Posted on: Friday, August 6, 2004

Big Island man dies while free diving

Advertiser Staff

A Big Island man has become the second person in less than two weeks to die while free diving in Hawai'i waters.

Bradford Ordell of Kona died Wednesday at North Hawai'i Community Hospital in Waimea, three days after he was pulled unconscious from the waters of Kiholo Bay, Big Island police said.

Ordell, 28, was free diving in a fresh water pond in an underwater lava tube about 10:30 a.m. Sunday when he failed to surface. A diving companion searched for him and found him in about 15 feet of water.

Ordell's unconscious body was brought to shore where Hawai'i County Fire Department rescuers tried to review him and then took him to the hospital.

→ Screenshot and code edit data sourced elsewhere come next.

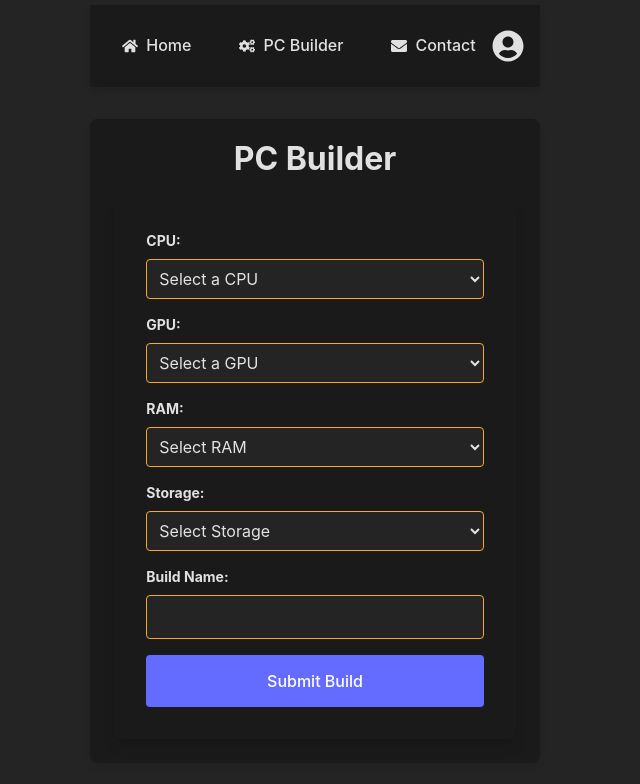
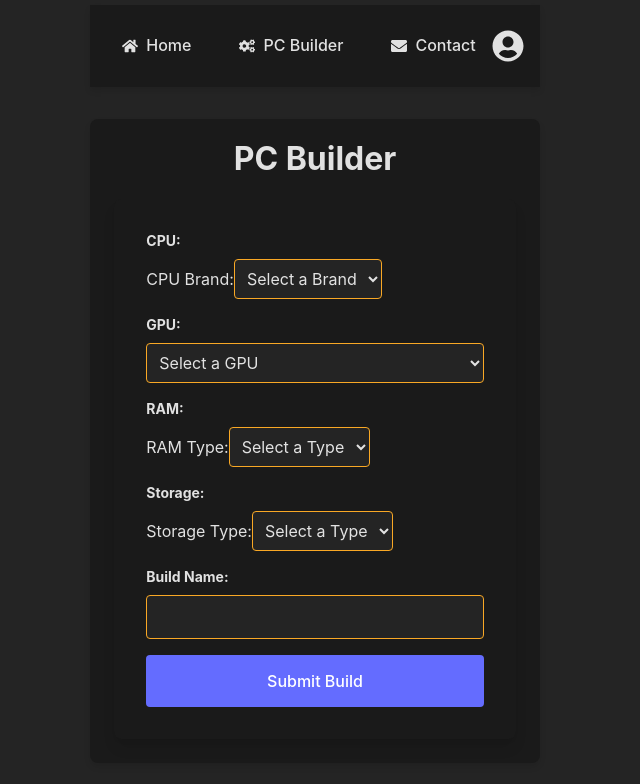
Before and after one commit to jstenecker/PCparts_builder, a React (Vite) app: page /pcbuilder in a window 1280 px wide. Shown: the top 784 px of the page, without its empty margins (325-965 px from the left). Built offline with nearby package versions, Linux system fonts and the light colour scheme.

Commit message:
added more components and options to pcbuilder

```diff
--- a/src/pages/pcbuilder/PCbuilder.css
+++ b/src/pages/pcbuilder/PCbuilder.css
@@ -71,3 +71,33 @@ body {
   font-size: 1rem;
   color: var(--text-color); /* Ensure message text follows theme */
 }
+
+/* Styles for hierarchical dropdowns */
+.nested-dropdown {
+  margin-left: 20px; /* Indent for nested items */
+  padding: 5px 0;
+}
+
+.dropdown-item {
+  cursor: pointer;
+  padding: 5px;
+  background-color: var(--background-color);
+  border-radius: 4px;
+  transition: background-color 0.3s ease, color 0.3s ease;
+}
+
+.dropdown-item:hover {
+  background-color: var(--primary-hover-color);
+  color: var(--text-color-hover);
+}
+
+.dropdown-item.selected {
+  font-weight: bold;
+  color: var(--primary-color);
+}
+
+.nested-dropdown label {
+  font-weight: normal;
+  margin-left: 5px;
+  color: var(--text-color-secondary);
+}
--- a/src/pages/pcbuilder/PCbuilder.jsx
+++ b/src/pages/pcbuilder/PCbuilder.jsx
@@ -3,22 +3,92 @@ import axios from "axios";
 import "./PCbuilder.css"; // Import the CSS file
 
 const PCbuilder = () => {
-  const [cpu, setCpu] = useState("");
+  const [cpuSelection, setCpuSelection] = useState({
+    brand: null,
+    series: null,
+    model: null,
+  });
   const [gpu, setGpu] = useState("");
-  const [ram, setRam] = useState("");
-  const [storage, setStorage] = useState("");
+  const [ramSelection, setRamSelection] = useState({
+    type: null,
+    size: null,
+  });
+  const [storageSelection, setStorageSelection] = useState({
+    type: null,
+    size: null,
+  });
   const [name, setName] = useState("");
   const [message, setMessage] = useState("");
+
+  // Static data for hierarchical dropdowns
+  const componentData = {
+    cpu: {
+      Intel: {
+        i3: ["Intel i3-10100", "Intel i3-12100"],
+        i5: ["Intel i5-10400", "Intel i5-12400"],
+        i7: ["Intel i7-10700", "Intel i7-12700"],
+        i9: ["Intel i9-10900", "Intel i9-12900"],
+      },
+      AMD: {
+        "Ryzen 3": ["AMD Ryzen 3 3100", "AMD Ryzen 3 3200G"],
+        "Ryzen 5": ["AMD Ryzen 5 3600", "AMD Ryzen 5 5600X"],
+        "Ryzen 7": ["AMD Ryzen 7 3700X", "AMD Ryzen 7 5800X"],
+        "Ryzen 9": ["AMD Ryzen 9 3900X", "AMD Ryzen 9 5950X"],
+      },
+    },
+    gpu: ["NVIDIA RTX 3060", "NVIDIA RTX 3080", "AMD RX 6700 XT", "AMD RX 6900 XT"],
+    ram: {
+      DDR4: ["8GB", "16GB", "32GB", "64GB"],
+      DDR5: ["16GB", "32GB", "64GB", "128GB"],
+    },
+    storage: {
+      SSD: ["500GB", "1TB", "2TB"],
+      HDD: ["1TB", "2TB", "4TB"],
+    },
+  };
+
+  const handleCpuSelection = (level, value) => {
+    if (level === "brand") {
+      setCpuSelection({ brand: value, series: null, model: null });
+    } else if (level === "series") {
+      setCpuSelection({ ...cpuSelection, series: value, model: null });
+    } else if (level === "model") {
+      setCpuSelection({ ...cpuSelection, model: value });
+    }
+  };
+
+  const handleRamSelection = (level, value) => {
+    if (level === "type") {
+      setRamSelection({ type: value, size: null });
+    } else if (level === "size") {
+      setRamSelection({ ...ramSelection, size: value });
+    }
+  };
+
+  const handleStorageSelection = (level, value) => {
+    if (level === "type") {
+      setStorageSelection({ type: value, size: null });
+    } else if (level === "size") {
+      setStorageSelection({ ...storageSelection, size: value });
+    }
+  };
 
   const handleSubmit = async (event) => {
     event.preventDefault();
     setMessage("");
 
     try {
+      // Submit the selected build to the backend
       await axios.post(
         "http://localhost:5000/api/builds/submit",
-        { cpu, gpu, ram, storage, name },
-        { headers: { Authorization: `Bearer ${localStorage.getItem("token")}` } } // Include token in headers
+        {
+          cpu: `${cpuSelection.brand} ${cpuSelection.series} ${cpuSelection.model}`,
+          gpu,
+          ram: `${ramSelection.type} ${ramSelection.size}`,
+          storage: `${storageSelection.type} ${storageSelection.size}`,
+          name,
+        },
+        { headers: { Authorization: `Bearer ${localStorage.getItem("token")}` } }
       );
 
       setMessage("Build submitted successfully!");
@@ -32,19 +102,66 @@ const PCbuilder = () => {
     <div className="pcb-container">
       <h1 className="pcb-title">PC Builder</h1>
       <form onSubmit={handleSubmit} className="pcb-form">
+        {/* CPU Hierarchical Dropdown */}
         <div className="pcb-field">
-          <label htmlFor="cpu">CPU:</label>
+          <label>CPU:</label>
+          {/* CPU Brand */}
+          <div>
+            <span>CPU Brand:</span>
             <select
-            id="cpu"
-            value={cpu}
-            onChange={(e) => setCpu(e.target.value)}
+              value={cpuSelection.brand || ""}
+              onChange={(e) => handleCpuSelection("brand", e.target.value)}
               required
             >
-            <option value="">Select a CPU</option>
-            <option value="intel-i9">Intel i9</option>
-            <option value="amd-ryzen-9">AMD Ryzen 9</option>
+              <option value="">Select a Brand</option>
+              {Object.keys(componentData.cpu).map((brand) => (
+                <option key={brand} value={brand}>
+                  {brand}
+                </option>
+              ))}
             </select>
           </div>
+
+          {/* CPU Series */}
+          {cpuSelection.brand && (
+            <div>
+              <span>CPU Series:</span>
+              <select
+                value={cpuSelection.series || ""}
+                onChange={(e) => handleCpuSelection("series", e.target.value)}
+                required
+              >
+                <option value="">Select a Series</option>
+                {Object.keys(componentData.cpu[cpuSelection.brand]).map((series) => (
+                  <option key={series} value={series}>
+                    {series}
+                  </option>
+                ))}
+              </select>
+            </div>
+          )}
+
+          {/* CPU Model */}
+          {cpuSelection.series && (
+            <div>
+              <span>CPU Model:</span>
+              <select
+                value={cpuSelection.model || ""}
+                onChange={(e) => handleCpuSelection("model", e.target.value)}
+                required
+              >
+                <option value="">Select a Model</option>
+                {componentData.cpu[cpuSelection.brand][cpuSelection.series].map((model) => (
+                  <option key={model} value={model}>
+                    {model}
+                  </option>
+                ))}
+              </select>
+            </div>
+          )}
+        </div>
+
+        {/* GPU Selection */}
         <div className="pcb-field">
           <label htmlFor="gpu">GPU:</label>
           <select
@@ -54,36 +171,91 @@ const PCbuilder = () => {
             required
           >
             <option value="">Select a GPU</option>
-            <option value="nvidia-rtx-3080">NVIDIA RTX 3080</option>
-            <option value="amd-rx-6800">AMD RX 6800</option>
+            {componentData.gpu.map((gpuOption) => (
+              <option key={gpuOption} value={gpuOption}>
+                {gpuOption}
+              </option>
+            ))}
           </select>
         </div>
+
+        {/* RAM Hierarchical Dropdown */}
         <div className="pcb-field">
-          <label htmlFor="ram">RAM:</label>
+          <label>RAM:</label>
+          <div>
+            <span>RAM Type:</span>
             <select
-            id="ram"
-            value={ram}
-            onChange={(e) => setRam(e.target.value)}
+              value={ramSelection.type || ""}
+              onChange={(e) => handleRamSelection("type", e.target.value)}
               required
             >
-            <option value="">Select RAM</option>
-            <option value="16gb">16GB</option>
-            <option value="32gb">32GB</option>
+              <option value="">Select a Type</option>
+              {Object.keys(componentData.ram).map((type) => (
+                <option key={type} value={type}>
+                  {type}
+                </option>
+              ))}
             </select>
           </div>
-        <div className="pcb-field">
-          <label htmlFor="storage">Storage:</label>
+
+          {ramSelection.type && (
+            <div>
+              <span>RAM Size:</span>
               <select
-            id="storage"
-            value={storage}
-            onChange={(e) => setStorage(e.target.value)}
+                value={ramSelection.size || ""}
+                onChange={(e) => handleRamSelection("size", e.target.value)}
                 required
               >
-            <option value="">Select Storage</option>
-            <option value="1tb-ssd">1TB SSD</option>
-            <option value="2tb-hdd">2TB HDD</option>
+                <option value="">Select a Size</option>
+                {componentData.ram[ramSelection.type].map((size) => (
+                  <option key={size} value={size}>
+                    {size}
+                  </option>
+                ))}
               </select>
             </div>
+          )}
+        </div>
+
+        {/* Storage Hierarchical Dropdown */}
+        <div className="pcb-field">
+          <label>Storage:</label>
+          <div>
+            <span>Storage Type:</span>
+            <select
+              value={storageSelection.type || ""}
+              onChange={(e) => handleStorageSelection("type", e.target.value)}
+              required
+            >
+              <option value="">Select a Type</option>
+              {Object.keys(componentData.storage).map((type) => (
+                <option key={type} value={type}>
+                  {type}
+                </option>
+              ))}
+            </select>
+          </div>
+
+          {storageSelection.type && (
+            <div>
+              <span>Storage Size:</span>
+              <select
+                value={storageSelection.size || ""}
+                onChange={(e) => handleStorageSelection("size", e.target.value)}
+                required
+              >
+                <option value="">Select a Size</option>
+                {componentData.storage[storageSelection.type].map((size) => (
+                  <option key={size} value={size}>
+                    {size}
+                  </option>
+                ))}
+              </select>
+            </div>
+          )}
+        </div>
+
+        {/* Build Name */}
         <div className="pcb-field">
           <label htmlFor="name">Build Name:</label>
           <input
@@ -94,6 +266,8 @@ const PCbuilder = () => {
             required
           />
         </div>
+
+        {/* Submit Button */}
         <button type="submit" className="pcb-button">
           Submit Build
         </button>
```
Lines whose indentation alone changed are shown as unchanged.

An autopsy determined that Ordell drowned, police said.

On July 24, Gene Higa, an accomplished diver with more than two decades of experience, was found dead after he failed to return from a dive on O'ahu's North Shore.

Higa, who had won one national championship, was competing in the U.S. National Spearfishing Championships when he died.

After Higa's death, Al Lagunte, president for North Shore Fishers and coordinator of the national championships in Hale'iwa, said he knew of three other deaths related to free diving on O'ahu this year alone.

An autopsy revealed that Higa drowned, the Honolulu medical examiner's office said yesterday.

Although details of what happened to Higa aren't known, Lagunte said a condition called shallow water blackout has led to the deaths of a number of free divers in recent years.

The blackouts, caused by oxygen deprivation, generally occur during the end of a dive, and most often when the diver, reaching the end of his endurance, is distracted by a fish or tangled equipment and delays surfacing, said Bill Ernst, director of skin diving for the Underwater Society of America.

Following Higa's death, both Lagunte and Ernst said something must be done to make free diving safer. They said they planned to discuss going to two-man teams in U.S. competition.